Among those shaking in fear in Brown Chapel that were friends Sheyann Webb and Rachel West Nelson, two of the young heroes from Birmingham. The grade schoolers had been King's favorites, singing freedom songs at the mass meetings and on the barricades in that city. As they told Frank Sikora, they sat for a long time in Brown Chapel, hearing only the moans of the wounded and the sounds of the assaults on African Americans outside the church doors.
It was a dark time, survivors recalled, a time of despair. The joyous crowds of Birmingham seemed far away.
And then, someone began to hum.
Soft at first, quietly and solemnly, Webb recalled, like a funeral dirge. "Then I recognized it," she said, " 'Ain't Gonna Let Nobody Turn Me 'Round.' But it just started to catch on, and the people began to pick it up. It started to swell, the humming. Then we began singing the words, 'Ain't gonna let Jim Clark turn me 'round.' 'Ain't gonna let no state trooper turn me 'round.' 'Ain't gonna let no horses ... ain't gonna let no tear gas - ain't gonna let nobody turn me 'round. Nobody!'"
And, in those moments, the singing drew others from nearby homes and apartments and projects who braved the roving bands of whites and walked to Brown Chapel because, Webb said, they knew "something was happening."

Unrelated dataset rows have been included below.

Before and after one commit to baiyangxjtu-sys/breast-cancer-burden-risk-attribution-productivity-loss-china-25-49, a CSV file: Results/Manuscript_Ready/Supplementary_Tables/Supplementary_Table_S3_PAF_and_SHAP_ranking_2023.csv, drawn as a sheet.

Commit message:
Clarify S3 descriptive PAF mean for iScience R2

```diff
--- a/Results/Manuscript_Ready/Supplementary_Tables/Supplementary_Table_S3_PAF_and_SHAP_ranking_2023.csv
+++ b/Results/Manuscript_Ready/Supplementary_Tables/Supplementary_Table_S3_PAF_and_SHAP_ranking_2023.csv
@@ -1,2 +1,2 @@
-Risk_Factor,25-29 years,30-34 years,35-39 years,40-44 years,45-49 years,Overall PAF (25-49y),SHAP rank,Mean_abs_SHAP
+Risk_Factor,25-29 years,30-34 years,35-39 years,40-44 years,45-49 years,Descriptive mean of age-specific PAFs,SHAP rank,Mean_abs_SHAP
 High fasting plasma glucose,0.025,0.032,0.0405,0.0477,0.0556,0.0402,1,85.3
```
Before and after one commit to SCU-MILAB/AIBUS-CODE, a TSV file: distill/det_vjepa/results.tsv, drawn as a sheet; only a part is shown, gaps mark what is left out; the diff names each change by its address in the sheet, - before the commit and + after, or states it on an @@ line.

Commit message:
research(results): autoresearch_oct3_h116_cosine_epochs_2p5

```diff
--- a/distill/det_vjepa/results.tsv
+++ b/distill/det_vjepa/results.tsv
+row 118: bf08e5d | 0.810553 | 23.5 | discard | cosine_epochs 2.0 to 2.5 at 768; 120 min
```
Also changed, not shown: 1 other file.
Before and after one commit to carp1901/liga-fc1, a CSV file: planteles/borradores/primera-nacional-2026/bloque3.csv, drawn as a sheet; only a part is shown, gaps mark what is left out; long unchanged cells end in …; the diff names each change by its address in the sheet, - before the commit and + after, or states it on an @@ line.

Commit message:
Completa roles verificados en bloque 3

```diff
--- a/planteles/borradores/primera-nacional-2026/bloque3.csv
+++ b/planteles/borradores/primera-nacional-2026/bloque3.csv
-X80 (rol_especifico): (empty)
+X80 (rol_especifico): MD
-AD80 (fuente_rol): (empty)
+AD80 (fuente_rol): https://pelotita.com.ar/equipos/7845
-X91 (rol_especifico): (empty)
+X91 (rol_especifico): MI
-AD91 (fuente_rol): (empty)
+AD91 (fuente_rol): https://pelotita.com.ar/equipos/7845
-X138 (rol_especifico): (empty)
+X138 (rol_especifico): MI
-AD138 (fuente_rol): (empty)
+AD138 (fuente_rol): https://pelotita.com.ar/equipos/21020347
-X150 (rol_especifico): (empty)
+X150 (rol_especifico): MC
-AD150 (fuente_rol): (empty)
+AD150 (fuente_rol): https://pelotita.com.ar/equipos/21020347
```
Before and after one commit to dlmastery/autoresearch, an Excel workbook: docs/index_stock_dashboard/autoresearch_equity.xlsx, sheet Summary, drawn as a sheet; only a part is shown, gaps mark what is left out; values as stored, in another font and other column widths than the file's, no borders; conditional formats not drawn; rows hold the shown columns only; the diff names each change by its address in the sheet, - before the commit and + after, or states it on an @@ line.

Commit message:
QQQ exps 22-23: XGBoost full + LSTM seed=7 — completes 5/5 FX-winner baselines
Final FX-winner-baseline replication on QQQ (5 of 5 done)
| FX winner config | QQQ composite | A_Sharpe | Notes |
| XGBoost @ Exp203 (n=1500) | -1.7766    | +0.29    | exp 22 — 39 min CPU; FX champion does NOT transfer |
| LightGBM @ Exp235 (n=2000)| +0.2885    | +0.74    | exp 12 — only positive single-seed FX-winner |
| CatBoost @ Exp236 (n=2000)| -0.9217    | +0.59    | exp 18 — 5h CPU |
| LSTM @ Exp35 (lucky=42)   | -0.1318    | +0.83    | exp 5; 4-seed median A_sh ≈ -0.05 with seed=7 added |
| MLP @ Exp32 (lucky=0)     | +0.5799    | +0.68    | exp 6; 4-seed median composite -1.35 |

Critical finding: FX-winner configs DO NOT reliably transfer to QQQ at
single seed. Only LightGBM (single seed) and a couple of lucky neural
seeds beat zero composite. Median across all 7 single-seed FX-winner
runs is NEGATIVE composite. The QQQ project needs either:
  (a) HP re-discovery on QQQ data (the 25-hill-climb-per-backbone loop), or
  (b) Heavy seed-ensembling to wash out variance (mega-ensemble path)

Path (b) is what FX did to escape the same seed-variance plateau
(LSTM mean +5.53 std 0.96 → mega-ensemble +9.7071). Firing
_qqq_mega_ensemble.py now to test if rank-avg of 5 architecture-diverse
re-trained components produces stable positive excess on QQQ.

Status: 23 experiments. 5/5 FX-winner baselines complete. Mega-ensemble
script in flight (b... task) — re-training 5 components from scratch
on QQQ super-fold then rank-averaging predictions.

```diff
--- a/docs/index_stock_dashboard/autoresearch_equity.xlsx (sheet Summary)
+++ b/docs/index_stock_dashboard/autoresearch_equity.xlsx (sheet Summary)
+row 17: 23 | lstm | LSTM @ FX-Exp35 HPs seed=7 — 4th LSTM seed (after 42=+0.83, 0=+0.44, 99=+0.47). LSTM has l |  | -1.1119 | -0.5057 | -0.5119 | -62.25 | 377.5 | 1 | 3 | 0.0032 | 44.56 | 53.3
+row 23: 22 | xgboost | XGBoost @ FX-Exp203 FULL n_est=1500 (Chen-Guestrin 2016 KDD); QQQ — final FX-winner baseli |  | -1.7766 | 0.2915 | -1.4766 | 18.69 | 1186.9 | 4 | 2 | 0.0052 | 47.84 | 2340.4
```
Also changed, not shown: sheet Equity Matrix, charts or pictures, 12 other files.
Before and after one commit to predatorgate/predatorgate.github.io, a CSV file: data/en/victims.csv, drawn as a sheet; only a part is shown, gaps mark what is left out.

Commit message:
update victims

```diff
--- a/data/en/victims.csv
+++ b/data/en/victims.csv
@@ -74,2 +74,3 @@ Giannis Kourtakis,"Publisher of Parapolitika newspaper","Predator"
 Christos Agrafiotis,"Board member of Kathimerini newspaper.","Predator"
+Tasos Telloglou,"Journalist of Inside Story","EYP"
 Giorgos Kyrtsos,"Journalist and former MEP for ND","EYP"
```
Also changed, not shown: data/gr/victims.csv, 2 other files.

"We was singing and telling the world that we hadn't been whipped, that we had won. Just all of a sudden something happened that night and we knew in that church that - Lord Almighty - we had really won after all! We had won! I think we all realized it at the same time, that we had won something that day, because people were standing up and singing like I'd never heard them before."
Sheyann was, of course, right. You know the rest of the story - or you should, I suppose. The nation was appalled by what it saw on the evening news that night and thousands flooded to Selma in support of the demonstrators. A historic march was made from Selma to Montgomery, Selma's ugly violence helped President Lyndon Johnson rally enough supporters in Congress to pass the Voting Rights Act of 1965, the protests resumed, and the movement continued in St. Augustine, Chicago, and Mississippi. There were more beatings, more injuries, more deaths along the way, culminating with that dark day in Memphis.
If Selma the movie captures the extraordinary human drama of that brave, transformational night at Brown Chapel, then it will deserve every accolade, every award it has thus far received and many, many more to come.
As Harry Belafonte, another hero of the civil rights movement, has said, "All of the songs were inspirational. All of the songs had one purpose. It was to reach deep into our moments of the greatest anguish and to say, 'We've had worse moments than this. We can endure.'"
Robert Darden is the author of Nothing But Love in God's Water: Black Sacred Music from the Civil War to the Civil Rights Movement, Volume I (Pennsylvania State University Press, 2014)